RECORD EXCERPTS START
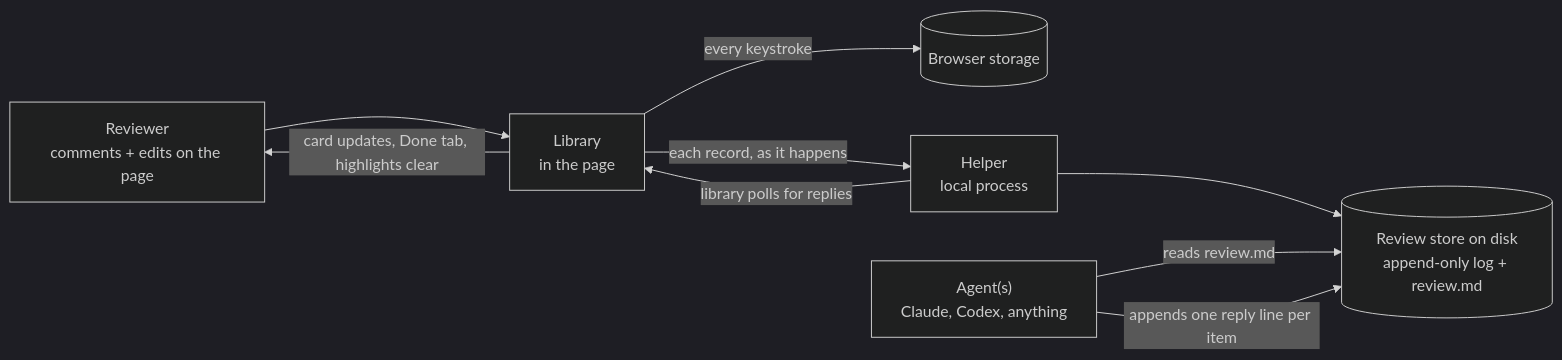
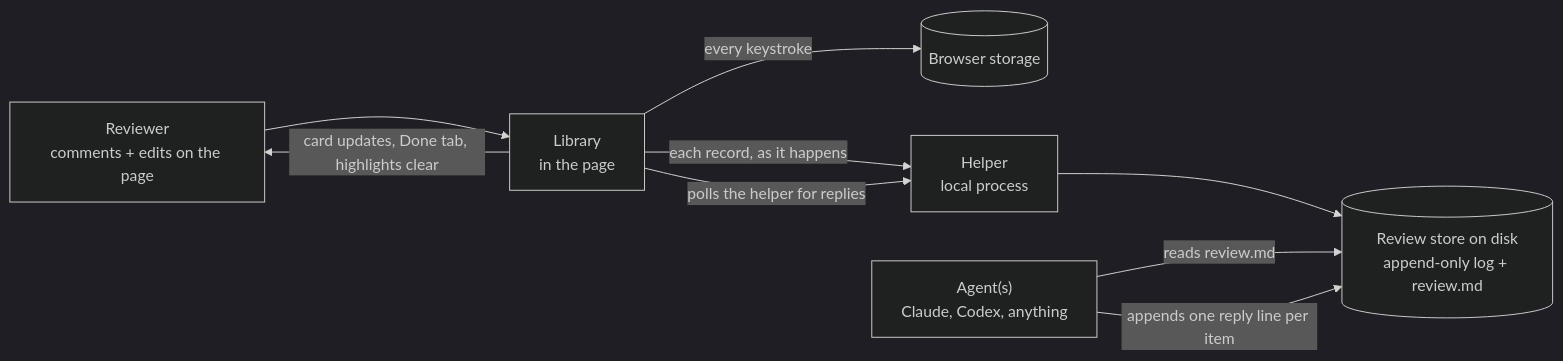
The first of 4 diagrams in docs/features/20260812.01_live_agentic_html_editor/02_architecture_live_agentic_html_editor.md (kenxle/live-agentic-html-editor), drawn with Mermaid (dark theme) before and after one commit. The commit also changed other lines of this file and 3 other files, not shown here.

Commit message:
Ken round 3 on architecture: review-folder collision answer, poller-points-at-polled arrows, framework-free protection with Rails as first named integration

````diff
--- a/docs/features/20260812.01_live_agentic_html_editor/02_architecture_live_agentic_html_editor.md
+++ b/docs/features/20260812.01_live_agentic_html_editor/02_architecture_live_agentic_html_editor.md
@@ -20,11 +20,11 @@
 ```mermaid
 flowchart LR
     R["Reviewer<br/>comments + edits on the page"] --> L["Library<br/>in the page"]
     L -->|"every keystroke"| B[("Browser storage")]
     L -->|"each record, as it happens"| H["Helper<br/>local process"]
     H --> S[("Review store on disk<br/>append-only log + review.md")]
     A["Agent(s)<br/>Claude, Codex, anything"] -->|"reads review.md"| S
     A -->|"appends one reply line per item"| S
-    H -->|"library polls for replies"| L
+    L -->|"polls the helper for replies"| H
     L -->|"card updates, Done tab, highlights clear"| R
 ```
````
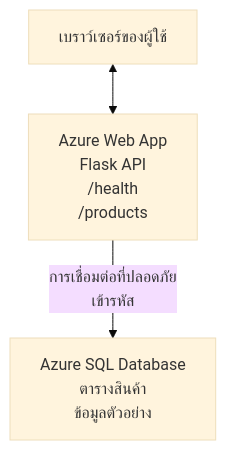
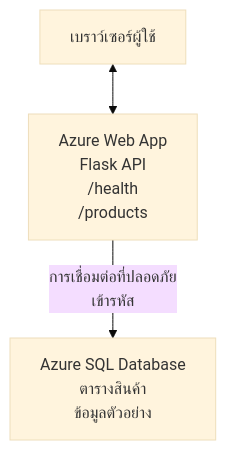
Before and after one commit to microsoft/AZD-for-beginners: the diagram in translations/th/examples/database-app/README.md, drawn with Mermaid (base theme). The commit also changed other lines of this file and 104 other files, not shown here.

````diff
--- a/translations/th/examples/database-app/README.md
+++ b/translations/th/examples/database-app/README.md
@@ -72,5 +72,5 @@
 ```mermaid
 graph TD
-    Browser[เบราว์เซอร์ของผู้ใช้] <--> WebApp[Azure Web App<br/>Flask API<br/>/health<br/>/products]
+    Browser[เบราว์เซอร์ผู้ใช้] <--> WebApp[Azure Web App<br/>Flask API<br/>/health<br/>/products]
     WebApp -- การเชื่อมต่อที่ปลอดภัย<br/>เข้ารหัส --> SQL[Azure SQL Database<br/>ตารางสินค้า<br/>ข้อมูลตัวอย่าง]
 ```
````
RECORD EXCERPTS END
Which lines above contain "Browser"? Show each of them.

WRITTEN RESPONSE:
     L -->|"every keystroke"| B[("Browser storage")]
-    Browser[เบราว์เซอร์ของผู้ใช้] <--> WebApp[Azure Web App<br/>Flask API<br/>/health<br/>/products]
+    Browser[เบราว์เซอร์ผู้ใช้] <--> WebApp[Azure Web App<br/>Flask API<br/>/health<br/>/products]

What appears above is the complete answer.